Image retargeting To demonstrate the usefulness of ourmethod, we show how it can be utilized for image retar-geting. Techniques such as seam-carving [1, 19], shiftmaps, and non-homogeneous warping methods [11, 24, 26]all rely on the ability to automatically detect important re-gions in an image and preserve them under the resizingoperator. If the image is condensed and does not containsmooth or textured areas, these techniques can cause seri-ous artifacts. Using depth layers can assist in such cases byoverlaying parts of the image while resizing. In  repeti-tion is used to segment, layer, and rearrange objects in animage closer to our approach, but no depth input is used.For video, Zhang et al.  present a video editing system
Combining color and depth for enhanced image segmentation and retargeting 1183
for re-filming visually appealing effects based on the extrac-tion of depth layers from the video. Recently Mansfield etal.  exploited the seam carving technique to cause pre-segmented image objects to occlude each other. However,due to the nature of seam carving, distortions are still intro-duced to the carved background image.
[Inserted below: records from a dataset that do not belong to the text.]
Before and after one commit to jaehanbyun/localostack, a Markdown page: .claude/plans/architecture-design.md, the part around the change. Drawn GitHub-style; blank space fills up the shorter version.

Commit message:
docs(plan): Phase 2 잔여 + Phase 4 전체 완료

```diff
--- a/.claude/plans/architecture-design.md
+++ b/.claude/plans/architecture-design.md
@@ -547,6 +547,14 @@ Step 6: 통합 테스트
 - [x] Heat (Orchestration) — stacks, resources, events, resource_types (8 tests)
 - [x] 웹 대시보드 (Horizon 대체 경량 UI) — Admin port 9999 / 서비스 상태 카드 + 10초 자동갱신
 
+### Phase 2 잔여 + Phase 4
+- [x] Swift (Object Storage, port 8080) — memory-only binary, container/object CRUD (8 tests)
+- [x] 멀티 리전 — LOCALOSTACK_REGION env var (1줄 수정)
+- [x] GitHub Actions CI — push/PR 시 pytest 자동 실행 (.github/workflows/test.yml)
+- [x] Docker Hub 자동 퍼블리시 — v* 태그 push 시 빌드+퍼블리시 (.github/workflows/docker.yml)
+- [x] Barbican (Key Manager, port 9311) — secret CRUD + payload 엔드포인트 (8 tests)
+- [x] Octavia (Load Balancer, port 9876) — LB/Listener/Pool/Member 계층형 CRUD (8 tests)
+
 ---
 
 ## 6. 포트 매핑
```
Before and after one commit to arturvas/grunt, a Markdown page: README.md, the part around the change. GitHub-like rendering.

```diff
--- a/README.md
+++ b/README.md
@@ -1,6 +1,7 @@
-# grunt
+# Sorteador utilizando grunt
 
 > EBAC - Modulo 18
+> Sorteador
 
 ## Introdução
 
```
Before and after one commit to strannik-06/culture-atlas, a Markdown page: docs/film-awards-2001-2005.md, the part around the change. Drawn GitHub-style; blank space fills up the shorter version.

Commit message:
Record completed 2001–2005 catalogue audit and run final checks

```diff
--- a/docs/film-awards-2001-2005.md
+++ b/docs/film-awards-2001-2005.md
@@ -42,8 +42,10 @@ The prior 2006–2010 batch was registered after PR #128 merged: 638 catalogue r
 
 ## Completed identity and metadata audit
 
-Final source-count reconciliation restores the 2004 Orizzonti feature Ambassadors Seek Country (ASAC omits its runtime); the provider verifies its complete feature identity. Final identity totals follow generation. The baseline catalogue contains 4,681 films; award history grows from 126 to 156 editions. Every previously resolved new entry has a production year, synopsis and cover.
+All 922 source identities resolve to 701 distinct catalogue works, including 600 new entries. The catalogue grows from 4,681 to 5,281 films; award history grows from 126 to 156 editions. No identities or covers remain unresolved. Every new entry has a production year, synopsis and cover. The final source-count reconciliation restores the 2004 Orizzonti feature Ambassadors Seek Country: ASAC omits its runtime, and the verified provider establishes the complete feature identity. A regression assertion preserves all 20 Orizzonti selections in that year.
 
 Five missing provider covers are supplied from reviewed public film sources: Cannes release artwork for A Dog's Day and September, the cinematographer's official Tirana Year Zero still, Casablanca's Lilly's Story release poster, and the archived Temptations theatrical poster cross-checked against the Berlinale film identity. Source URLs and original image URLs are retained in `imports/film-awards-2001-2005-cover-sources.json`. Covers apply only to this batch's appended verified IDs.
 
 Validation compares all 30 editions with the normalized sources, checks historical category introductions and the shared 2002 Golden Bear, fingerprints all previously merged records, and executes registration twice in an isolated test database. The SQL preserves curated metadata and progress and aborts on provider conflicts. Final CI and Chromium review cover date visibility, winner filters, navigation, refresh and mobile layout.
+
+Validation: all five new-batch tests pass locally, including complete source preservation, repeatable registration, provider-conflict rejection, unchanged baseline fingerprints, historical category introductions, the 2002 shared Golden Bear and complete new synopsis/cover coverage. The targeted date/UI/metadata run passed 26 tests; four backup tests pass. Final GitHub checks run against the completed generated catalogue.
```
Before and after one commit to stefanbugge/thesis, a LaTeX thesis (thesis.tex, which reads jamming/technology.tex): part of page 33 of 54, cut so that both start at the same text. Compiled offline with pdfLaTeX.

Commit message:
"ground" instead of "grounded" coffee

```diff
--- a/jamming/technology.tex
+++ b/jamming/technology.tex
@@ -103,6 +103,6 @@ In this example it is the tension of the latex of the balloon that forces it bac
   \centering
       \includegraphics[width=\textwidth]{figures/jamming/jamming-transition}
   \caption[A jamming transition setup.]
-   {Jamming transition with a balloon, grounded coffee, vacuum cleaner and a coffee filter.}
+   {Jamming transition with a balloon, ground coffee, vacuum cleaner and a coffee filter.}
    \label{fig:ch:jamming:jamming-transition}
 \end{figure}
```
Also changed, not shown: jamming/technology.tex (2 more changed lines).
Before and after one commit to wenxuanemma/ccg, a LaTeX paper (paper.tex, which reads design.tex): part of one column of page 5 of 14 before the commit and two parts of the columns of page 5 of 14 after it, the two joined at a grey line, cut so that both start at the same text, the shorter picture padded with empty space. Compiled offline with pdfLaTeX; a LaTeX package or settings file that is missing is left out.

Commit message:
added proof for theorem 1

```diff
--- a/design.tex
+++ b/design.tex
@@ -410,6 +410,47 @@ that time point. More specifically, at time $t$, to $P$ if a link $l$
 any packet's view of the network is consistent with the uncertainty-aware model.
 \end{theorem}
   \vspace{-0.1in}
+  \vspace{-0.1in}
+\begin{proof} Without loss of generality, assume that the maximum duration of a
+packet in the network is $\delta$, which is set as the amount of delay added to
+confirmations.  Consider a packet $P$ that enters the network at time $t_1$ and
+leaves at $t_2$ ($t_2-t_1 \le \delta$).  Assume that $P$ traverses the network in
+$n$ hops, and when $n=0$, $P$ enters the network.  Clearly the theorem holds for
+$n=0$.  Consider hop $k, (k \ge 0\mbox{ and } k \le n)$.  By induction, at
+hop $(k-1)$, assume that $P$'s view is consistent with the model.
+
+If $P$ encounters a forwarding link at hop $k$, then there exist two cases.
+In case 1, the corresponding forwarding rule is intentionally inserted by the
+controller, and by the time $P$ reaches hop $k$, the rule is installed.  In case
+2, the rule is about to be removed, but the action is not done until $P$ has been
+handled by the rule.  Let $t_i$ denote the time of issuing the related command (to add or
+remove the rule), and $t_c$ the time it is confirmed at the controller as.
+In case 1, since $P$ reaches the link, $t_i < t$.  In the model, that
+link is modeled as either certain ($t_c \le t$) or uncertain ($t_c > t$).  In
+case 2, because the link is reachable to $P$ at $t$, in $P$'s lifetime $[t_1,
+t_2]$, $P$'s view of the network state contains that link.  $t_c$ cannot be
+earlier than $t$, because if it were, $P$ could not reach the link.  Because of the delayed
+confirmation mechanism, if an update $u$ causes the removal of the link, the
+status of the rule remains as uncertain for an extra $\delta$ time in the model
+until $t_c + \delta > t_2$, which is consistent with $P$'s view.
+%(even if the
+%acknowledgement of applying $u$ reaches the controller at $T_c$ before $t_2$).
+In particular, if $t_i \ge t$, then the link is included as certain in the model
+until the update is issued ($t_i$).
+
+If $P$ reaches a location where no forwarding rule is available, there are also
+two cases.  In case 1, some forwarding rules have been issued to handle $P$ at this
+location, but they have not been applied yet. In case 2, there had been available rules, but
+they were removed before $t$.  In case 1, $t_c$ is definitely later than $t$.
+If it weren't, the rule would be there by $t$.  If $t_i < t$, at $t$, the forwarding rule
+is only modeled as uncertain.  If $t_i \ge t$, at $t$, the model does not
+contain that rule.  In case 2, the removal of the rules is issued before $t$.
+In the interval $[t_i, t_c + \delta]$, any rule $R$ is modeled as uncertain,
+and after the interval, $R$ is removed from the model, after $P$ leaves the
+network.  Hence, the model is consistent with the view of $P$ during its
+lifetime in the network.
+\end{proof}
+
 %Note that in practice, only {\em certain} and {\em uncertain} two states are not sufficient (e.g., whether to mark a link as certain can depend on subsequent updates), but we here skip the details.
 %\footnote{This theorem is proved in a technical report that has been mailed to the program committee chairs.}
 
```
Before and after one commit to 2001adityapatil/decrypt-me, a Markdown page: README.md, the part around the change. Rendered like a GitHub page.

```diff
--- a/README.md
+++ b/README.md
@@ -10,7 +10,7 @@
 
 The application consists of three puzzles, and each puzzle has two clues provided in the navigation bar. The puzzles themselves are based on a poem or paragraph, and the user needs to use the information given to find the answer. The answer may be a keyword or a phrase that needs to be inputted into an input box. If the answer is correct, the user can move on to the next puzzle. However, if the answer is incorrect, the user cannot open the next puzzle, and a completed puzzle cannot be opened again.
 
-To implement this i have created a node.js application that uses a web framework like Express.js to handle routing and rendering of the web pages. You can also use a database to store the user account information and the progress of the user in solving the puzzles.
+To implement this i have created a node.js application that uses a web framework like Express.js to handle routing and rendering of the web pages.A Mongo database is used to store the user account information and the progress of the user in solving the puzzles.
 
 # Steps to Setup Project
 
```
We show how theaddition of depth information can assist specifically in suchcases, by allowing different parts of the image to overlapin the resized image based on their depth. We compare ourresults to various other techniques using the recent Retar-getMe benchmark .
3 Color and depth imaging
Depth cameras provide an image where each pixel containsa measurement of the distance from the camera to the ob-ject visible in that pixel. There are several types of depthdevices such as time-of-flight cameras and projected codedimages. Most depth cameras use IR light for depth acquisi-tion since IR is not visible to the human eye and does notinterfere with the color sensor. The device we use is basedon projected IR Light Coding image and provide a depthresolution of 640 480. It is important to note that con-temporary depth sensors are still rather noisy and there aresignificant regions in the image where depth is not accurateor even missing. Moreover, since the depth and color imagesare created and captured with different sensors, the two im-ages are not perfectly aligned and may have different reso-lutions. Specifically, photometric i